|| All photo credits to Anastassia Gliadkovskaya

|| All photo credits to Anastassia Gliadkovskaya


At 11:45 a.m. on an otherwise still Sunday morning, an abnormally large entourage of motorcycles appeared out of nowhere on Central Park West. Thousands of bikes, smelling of gasoline, roared down the avenue, bearing dapper riders in suits—both men and women. Police barricaded the surrounding roads; cars were diverted, passers-by stopped.

The motorbike ceremony slowed down the road and began parking in rows stretching as far as the eye could see below the American Museum of Natural History, turning heads on the street. Riders and their dates hopped off and stood around fixing windswept hair, waiting for something.

One in a lime-green tweed suit and colorful helmet, having parked right in front of me, mocked my dumbfounded expression playfully.

“What is it?” he said in a thick foreign accent.

“What is it?” I repeated.

He told me that it was the annual Distinguished Gentleman’s Ride—a fundraiser to support prostate cancer and men’s mental health; nearly 700 cities were participating.


Maira from Queens, one of the participants, said, “The whole thing takes about 40 minutes; we’re going through most of the boroughs. We started off by the South Street Seaport; we went through Queens, we’re going to do a little bit of Brooklyn.”

DGR’s website states the event’s fashionable theme was inspired by classic TV star Don Draper from the show “Mad Men,” played by Jon Hamm. The objective is to “bring together the classic and vintage styled motorcycle community” around the world.

Riders have to register each year to participate. If they don’t have a suitable vehicle, they can still sponsor a rider or donate.

The crowd gathered on the steps of the museum for a massive group photo, and then they were slowly off as ceremoniously as they had arrived.


In partnership with the Movember Foundation—the world’s largest men’s health organization—this event raised $6 million last week.

According to previous investment reports, nearly $2 million in 2016 and 2017 funds had been allocated to various biomedical research, survivorship and suicide prevention projects in the United States alone.

The DGR website offers links to various resources for suicide prevention.
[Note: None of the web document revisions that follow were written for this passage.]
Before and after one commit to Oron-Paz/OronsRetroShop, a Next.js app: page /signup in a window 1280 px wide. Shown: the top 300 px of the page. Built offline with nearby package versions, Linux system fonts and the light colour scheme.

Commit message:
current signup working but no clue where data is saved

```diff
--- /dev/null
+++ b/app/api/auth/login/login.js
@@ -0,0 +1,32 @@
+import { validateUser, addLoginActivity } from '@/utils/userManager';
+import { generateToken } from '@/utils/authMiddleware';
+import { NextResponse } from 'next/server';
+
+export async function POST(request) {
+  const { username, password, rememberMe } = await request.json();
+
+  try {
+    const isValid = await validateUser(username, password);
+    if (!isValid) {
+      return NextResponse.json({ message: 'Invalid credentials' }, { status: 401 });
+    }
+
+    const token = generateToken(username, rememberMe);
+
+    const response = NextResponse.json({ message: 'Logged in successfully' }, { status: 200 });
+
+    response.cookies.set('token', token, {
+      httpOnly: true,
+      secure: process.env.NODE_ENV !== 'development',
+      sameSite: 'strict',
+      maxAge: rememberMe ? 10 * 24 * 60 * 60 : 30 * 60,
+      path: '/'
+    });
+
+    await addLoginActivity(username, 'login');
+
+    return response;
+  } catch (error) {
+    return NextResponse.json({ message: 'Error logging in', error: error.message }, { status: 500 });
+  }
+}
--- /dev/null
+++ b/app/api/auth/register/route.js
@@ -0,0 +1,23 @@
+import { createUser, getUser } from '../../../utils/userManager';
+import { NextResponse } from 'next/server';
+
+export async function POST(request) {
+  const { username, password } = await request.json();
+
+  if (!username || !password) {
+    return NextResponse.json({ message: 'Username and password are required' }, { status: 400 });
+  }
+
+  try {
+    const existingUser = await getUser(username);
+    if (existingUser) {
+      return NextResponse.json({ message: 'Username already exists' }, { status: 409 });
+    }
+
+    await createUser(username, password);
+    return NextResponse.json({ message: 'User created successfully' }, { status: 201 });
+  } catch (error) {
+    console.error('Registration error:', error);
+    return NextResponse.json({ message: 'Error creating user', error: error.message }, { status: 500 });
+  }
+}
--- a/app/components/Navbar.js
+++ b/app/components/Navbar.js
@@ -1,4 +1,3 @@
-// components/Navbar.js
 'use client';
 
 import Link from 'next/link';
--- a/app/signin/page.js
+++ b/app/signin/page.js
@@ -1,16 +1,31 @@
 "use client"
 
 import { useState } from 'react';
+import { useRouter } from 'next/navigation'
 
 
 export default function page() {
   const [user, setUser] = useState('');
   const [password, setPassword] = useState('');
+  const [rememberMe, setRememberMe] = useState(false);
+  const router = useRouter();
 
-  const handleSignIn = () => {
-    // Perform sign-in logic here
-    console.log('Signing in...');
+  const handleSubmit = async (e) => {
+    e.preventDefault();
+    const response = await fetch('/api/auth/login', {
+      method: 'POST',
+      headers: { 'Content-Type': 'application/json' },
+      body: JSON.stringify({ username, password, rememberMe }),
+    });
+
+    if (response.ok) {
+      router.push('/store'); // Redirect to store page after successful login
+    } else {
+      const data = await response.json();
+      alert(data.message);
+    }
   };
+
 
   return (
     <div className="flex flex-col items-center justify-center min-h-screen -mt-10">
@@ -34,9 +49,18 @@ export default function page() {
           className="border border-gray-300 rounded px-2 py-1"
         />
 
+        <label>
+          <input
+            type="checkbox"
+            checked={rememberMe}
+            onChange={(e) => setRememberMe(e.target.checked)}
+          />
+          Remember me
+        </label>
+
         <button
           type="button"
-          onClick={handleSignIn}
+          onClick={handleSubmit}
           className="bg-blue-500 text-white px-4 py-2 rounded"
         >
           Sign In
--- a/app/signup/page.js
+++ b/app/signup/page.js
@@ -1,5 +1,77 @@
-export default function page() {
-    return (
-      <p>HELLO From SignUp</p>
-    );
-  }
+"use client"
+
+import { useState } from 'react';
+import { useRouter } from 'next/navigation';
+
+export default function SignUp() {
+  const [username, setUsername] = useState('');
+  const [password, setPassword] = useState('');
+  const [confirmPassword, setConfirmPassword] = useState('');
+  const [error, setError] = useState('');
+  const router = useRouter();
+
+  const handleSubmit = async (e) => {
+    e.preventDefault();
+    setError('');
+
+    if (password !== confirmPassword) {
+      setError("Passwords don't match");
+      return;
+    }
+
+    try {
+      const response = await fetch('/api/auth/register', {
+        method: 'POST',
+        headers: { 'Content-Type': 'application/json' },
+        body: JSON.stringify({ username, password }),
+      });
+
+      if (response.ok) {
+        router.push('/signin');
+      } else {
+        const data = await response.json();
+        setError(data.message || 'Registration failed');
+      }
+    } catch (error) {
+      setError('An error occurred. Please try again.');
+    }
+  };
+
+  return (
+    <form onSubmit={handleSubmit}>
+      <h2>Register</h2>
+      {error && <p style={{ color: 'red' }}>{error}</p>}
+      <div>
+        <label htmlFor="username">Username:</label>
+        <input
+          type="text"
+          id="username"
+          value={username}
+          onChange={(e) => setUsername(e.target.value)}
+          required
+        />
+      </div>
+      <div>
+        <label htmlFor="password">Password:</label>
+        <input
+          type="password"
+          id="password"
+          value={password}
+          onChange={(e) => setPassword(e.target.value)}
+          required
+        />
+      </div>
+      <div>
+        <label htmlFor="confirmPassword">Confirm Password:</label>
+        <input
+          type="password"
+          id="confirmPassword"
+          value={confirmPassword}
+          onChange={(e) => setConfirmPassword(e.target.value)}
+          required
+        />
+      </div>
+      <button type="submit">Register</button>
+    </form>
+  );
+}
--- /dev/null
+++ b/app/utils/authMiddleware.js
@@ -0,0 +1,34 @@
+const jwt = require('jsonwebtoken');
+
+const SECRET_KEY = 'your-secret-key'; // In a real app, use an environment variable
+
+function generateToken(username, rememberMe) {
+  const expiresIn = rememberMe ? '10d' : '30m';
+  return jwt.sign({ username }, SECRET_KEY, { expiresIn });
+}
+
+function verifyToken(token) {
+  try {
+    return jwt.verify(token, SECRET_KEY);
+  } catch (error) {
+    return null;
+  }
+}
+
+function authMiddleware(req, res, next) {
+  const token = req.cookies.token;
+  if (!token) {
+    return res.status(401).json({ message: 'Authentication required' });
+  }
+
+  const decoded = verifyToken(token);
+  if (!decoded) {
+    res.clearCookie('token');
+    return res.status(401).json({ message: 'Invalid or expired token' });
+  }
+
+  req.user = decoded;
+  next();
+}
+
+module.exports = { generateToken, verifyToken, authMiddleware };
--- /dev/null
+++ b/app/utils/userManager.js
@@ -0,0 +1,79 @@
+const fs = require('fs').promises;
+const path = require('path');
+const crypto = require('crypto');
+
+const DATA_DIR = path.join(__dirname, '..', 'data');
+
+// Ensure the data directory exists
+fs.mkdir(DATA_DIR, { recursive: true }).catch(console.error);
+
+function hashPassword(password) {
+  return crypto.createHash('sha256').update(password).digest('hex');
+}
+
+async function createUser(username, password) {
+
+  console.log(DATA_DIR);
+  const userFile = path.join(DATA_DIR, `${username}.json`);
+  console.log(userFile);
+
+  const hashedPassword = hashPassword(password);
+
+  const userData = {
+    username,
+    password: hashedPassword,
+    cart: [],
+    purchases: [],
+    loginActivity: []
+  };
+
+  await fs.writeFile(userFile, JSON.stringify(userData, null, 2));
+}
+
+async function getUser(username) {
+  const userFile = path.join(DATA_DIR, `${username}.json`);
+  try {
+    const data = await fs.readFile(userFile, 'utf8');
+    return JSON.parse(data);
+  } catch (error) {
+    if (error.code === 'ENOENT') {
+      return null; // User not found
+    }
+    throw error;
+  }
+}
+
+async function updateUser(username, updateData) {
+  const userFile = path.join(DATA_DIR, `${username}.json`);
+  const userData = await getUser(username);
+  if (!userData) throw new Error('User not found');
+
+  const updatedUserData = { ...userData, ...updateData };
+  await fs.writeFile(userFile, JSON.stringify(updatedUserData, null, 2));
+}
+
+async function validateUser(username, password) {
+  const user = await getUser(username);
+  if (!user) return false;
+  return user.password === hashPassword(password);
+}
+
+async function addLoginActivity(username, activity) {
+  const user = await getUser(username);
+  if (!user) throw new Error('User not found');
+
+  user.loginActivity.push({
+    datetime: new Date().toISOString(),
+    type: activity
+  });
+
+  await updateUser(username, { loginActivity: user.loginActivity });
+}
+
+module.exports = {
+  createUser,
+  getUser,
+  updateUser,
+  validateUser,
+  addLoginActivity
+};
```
Projects they have funded include the Making Connections Program—a 5-year, $9.5 million national initiative that aims to build prevention and health equity into federal and state policies.